How to eat healthy (and not hoard) during a pandemic: Dietitians offer tips

PHOTO CREDIT: Getty Images

PHOTO CREDIT: Getty Images

PHOTO CREDIT: Getty Images

PHOTO CREDIT: Getty Images

PHOTO CREDIT: Getty Images

If you have attempted to set foot inside your local grocer recently, we don’t have to tell you: People are stocking up.

While making healthy food choices might not be at the top of your grocery list, there are plenty of reasons to keep nutrition a top priority — especially during a pandemic.

With this in mind and while grocers are hard at work taking in shipments and restocking store shelves, officials at Hy-Vee emphasized that there is no need to hoard food and other products.

“We are encouraging people to be prepared but not to panic-buy, as each Hy-Vee location is constantly receiving shipments, and our store teams are working hard to continually restock all day,” said Christina Gayman, director of Hy-Vee public relations.

Here are a few tips from Hy-Vee dietitians on what foods you can steer your cart toward to keep you and yours healthy. Product selections could vary from store to store, but Hy-Vee officials said that stores are receiving regular shipments and are restocking as quickly as possible.

Fruits and veggies

The perks: These lend our bodies antioxidants, enabling us to go about our days healthy and feeling well.

What to look for

Frozen: Check the list of ingredients. The best choices are those that contain whole fruits and veggies, without added sauces, sugars or flavoring.Canned: Choose fruits without added sugars and veggies without added salt. Also, look for fruits that are in their juices.Fresh: Consider freezing fresh options such as berries or peeled bananas. Or, you can opt for longer-lasting fresh choices, such as spaghetti squash.Dried: Fruits, such as dried mango or raisins, and veggies, including as dry-roasted edamame or kale chips, can be nutrient-dense snacking options. Opt for unsweetened or minimally salted options.Steamed or blended: Veggies can be microwaved as a quick and easy side dish. Or, blend frozen spinach and fruits in your favorite smoothie recipe to boost your antioxidant intake.
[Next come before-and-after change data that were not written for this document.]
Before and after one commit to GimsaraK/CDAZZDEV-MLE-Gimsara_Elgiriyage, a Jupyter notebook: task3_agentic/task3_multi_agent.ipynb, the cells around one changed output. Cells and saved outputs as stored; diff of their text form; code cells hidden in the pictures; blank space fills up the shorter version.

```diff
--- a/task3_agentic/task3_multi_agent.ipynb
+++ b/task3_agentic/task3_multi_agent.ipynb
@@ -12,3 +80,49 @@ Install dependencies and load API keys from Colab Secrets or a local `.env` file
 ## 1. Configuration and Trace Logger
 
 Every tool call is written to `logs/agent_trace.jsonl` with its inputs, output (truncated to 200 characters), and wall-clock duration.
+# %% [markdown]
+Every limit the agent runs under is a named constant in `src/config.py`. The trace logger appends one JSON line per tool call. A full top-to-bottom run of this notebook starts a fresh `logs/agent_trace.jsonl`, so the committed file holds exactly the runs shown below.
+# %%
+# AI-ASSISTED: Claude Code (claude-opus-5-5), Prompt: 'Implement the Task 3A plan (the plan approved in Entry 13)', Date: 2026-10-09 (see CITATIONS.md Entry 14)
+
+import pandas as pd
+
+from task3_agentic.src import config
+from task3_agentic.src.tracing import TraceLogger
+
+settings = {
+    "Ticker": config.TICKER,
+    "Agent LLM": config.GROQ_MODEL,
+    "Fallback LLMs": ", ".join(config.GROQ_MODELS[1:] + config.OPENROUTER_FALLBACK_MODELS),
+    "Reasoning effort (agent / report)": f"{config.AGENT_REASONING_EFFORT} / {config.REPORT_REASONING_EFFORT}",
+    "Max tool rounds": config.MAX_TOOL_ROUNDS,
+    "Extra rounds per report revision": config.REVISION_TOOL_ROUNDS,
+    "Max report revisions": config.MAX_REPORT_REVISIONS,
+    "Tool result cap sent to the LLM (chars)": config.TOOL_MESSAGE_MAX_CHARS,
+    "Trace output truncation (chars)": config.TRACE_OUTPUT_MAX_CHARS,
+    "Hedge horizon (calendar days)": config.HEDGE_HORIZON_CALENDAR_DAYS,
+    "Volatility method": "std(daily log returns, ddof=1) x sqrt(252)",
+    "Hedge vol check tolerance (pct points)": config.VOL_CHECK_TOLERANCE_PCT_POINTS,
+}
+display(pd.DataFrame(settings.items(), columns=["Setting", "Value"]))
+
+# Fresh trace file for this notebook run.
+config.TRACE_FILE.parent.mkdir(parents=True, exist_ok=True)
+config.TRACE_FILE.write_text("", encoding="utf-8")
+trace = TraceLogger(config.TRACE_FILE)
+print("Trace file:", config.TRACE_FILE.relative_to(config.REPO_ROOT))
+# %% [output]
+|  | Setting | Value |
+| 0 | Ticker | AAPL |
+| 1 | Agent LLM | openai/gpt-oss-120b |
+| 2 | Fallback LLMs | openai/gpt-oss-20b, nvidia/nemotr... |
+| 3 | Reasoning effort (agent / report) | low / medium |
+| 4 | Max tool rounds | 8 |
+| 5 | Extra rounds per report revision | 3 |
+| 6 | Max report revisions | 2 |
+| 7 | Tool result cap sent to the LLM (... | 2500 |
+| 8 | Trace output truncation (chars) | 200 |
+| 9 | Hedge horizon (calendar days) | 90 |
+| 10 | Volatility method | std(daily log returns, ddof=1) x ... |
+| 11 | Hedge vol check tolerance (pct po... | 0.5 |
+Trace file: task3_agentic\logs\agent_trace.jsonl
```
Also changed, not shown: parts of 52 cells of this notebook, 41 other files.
The perks: It aids muscle repair, transports oxygen and nutrients throughout the body and helps regulate metabolism.

What to look for

Canned or packaged chicken, tuna or salmon.Canned beans.Rotisserie chicken.Pre-cooked, frozen shrimp.Prepackaged Greek yogurt.Filtered or nut-based non-dairy milks, which boasts a fridge-life longer than most other types you can buy.Legume or lentil-based pasta.
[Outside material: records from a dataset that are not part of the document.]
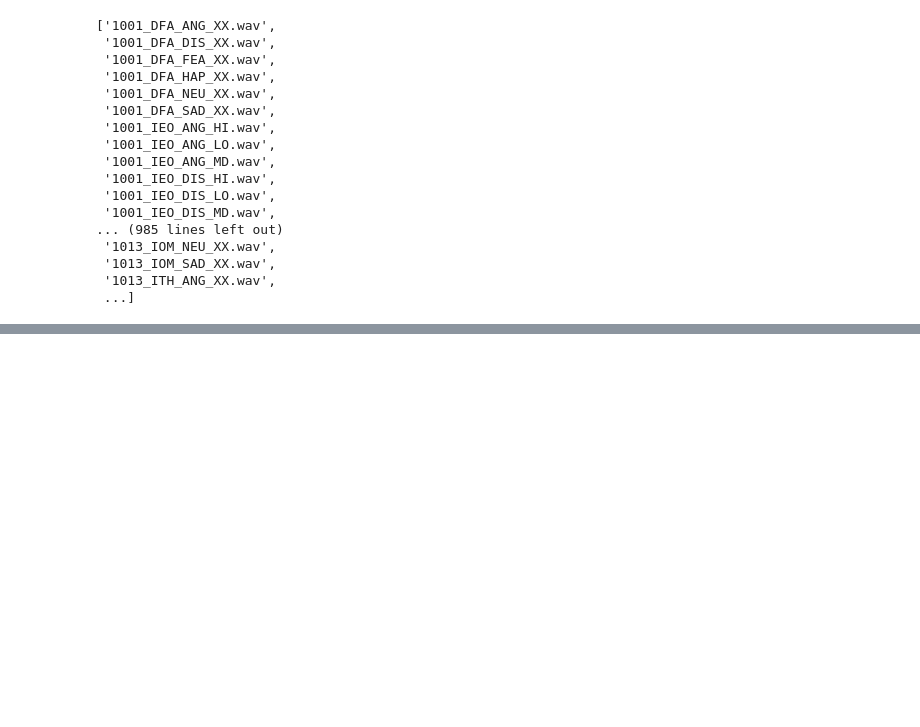
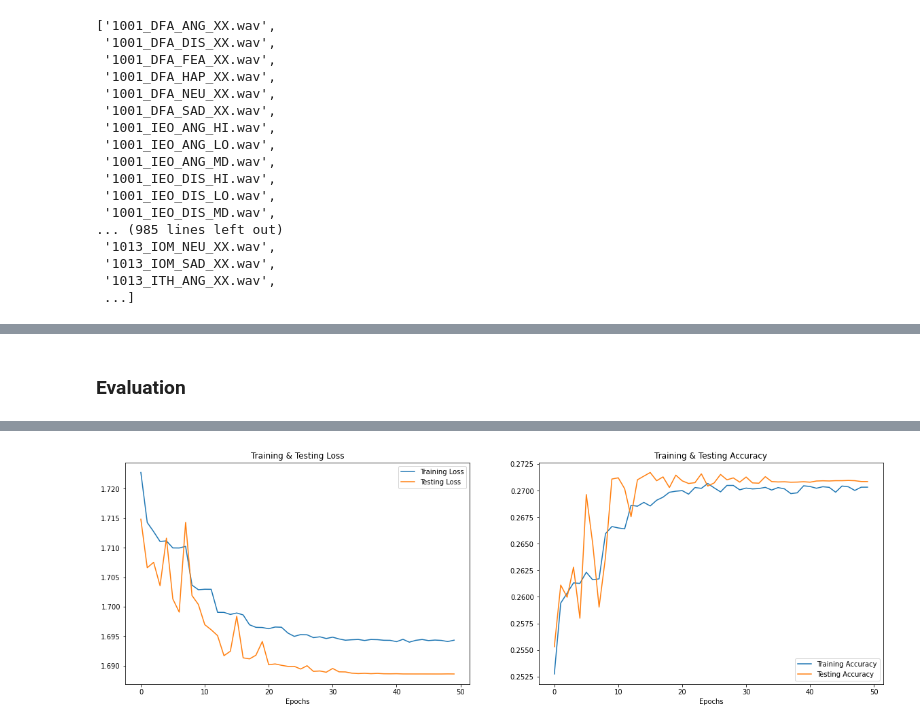
Before and after one commit to mabdulker/Emotional-Speech-Recognition, a Jupyter notebook: 2dcnn-crema-d.ipynb, the cells around one changed output, grey strips where cells are left out. Drawn from its saved outputs; the diff is of its cells as text; code cells hidden in the pictures; blank space fills up the shorter version.

```diff
--- a/2dcnn-crema-d.ipynb
+++ b/2dcnn-crema-d.ipynb
@@ -59,0 +171,4 @@ Name: labels, dtype: int64
+# %%
+# splitting data
+x_train, x_test, y_train, y_test = train_test_split(X, Y, random_state=0, shuffle=True)
+x_train.shape, y_train.shape, x_test.shape, y_test.shape
@@ -59,0 +177,6 @@ Name: labels, dtype: int64
+# %%
+# scaling our data with sklearn's Standard scaler
+scaler = StandardScaler()
+x_train = scaler.fit_transform(x_train)
+x_test = scaler.transform(x_test)
+x_train.shape, y_train.shape, x_test.shape, y_test.shape
@@ -59,0 +185,5 @@ Name: labels, dtype: int64
+# %%
+# making our data compatible to model.
+x_train = np.expand_dims(x_train, axis=2)
+x_test = np.expand_dims(x_test, axis=2)
+x_train.shape, y_train.shape, x_test.shape, y_test.shape
@@ -59,0 +236,3 @@ Name: labels, dtype: int64
+# %%
+rlrp = ReduceLROnPlateau(monitor='loss', factor=0.4, verbose=0, patience=2, min_lr=0.0000001)
+history=model.fit(x_train, y_train, batch_size=64, epochs=50, validation_data=(x_test, y_test), callbacks=[rlrp])
@@ -59,0 +258,26 @@ Name: labels, dtype: int64
+# %% [markdown]
+### Evaluation
+# %%
+print("Accuracy of our model on test data : " , model.evaluate(x_test,y_test)[1]*100 , "%")
+
+epochs = [i for i in range(50)]
+fig , ax = plt.subplots(1,2)
+train_acc = history.history['accuracy']
+train_loss = history.history['loss']
+test_acc = history.history['val_accuracy']
+test_loss = history.history['val_loss']
+
+fig.set_size_inches(20,6)
+ax[0].plot(epochs , train_loss , label = 'Training Loss')
+ax[0].plot(epochs , test_loss , label = 'Testing Loss')
+ax[0].set_title('Training & Testing Loss')
+ax[0].legend()
+ax[0].set_xlabel("Epochs")
+
+ax[1].plot(epochs , train_acc , label = 'Training Accuracy')
+ax[1].plot(epochs , test_acc , label = 'Testing Accuracy')
+ax[1].set_title('Training & Testing Accuracy')
+ax[1].legend()
+ax[1].set_xlabel("Epochs")
+plt.show()
+# %% [output]
@@ -59,0 +286 @@ Name: labels, dtype: int64
+[figure, added]
```
Also changed, not shown: parts of 30 cells of this notebook.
Whole grains

The perks: They offer antioxidants, including vitamin E to help with immune health. They also boast fiber for digestion and cholesterol management and complex carbs for energy that lasts.

What to look for

Brown rice.Oats or oatmeal.Frozen quinoa steamers.Crackers.Cereal.Breads.

Healthy fats

The perks: “The good fats” are good for a reason. They’re a benefit to your heart health, your brain health, your cholesterol, and they can boost your energy, aiding in the absorption of essential nutrients.

What to look for

Nuts or nut butters.Olive oil.Flax or chia seeds.Frozen avocado.Dark chocolate.

Related Posts


Latest Issue

Past Issues

Subscribe Today!

Subscribe to our Monthly Magazine
Receive her Magazine in the mail on the first Friday of each month!

Latest Posts

Reflection: Letter to myself
September 21, 2023
Leadership: Inside-out hacks — A practice in gratitude
September 21, 2023
Fall gardening allows for springtime success, pop of color
September 14, 2023
Inside the mind of a professional organizer: Create a beautiful mail station
September 14, 2023
Beauty & Fashion: Footwear fashion essentials for fall
September 14, 2023

Contact Us

Editorial Content
Megan Gloss, Features Editor

Mailing Address
her: a magazine for women
P.O. Box 688
Dubuque, IA 52004-0688

A product of:


Her Magazines Newest Stories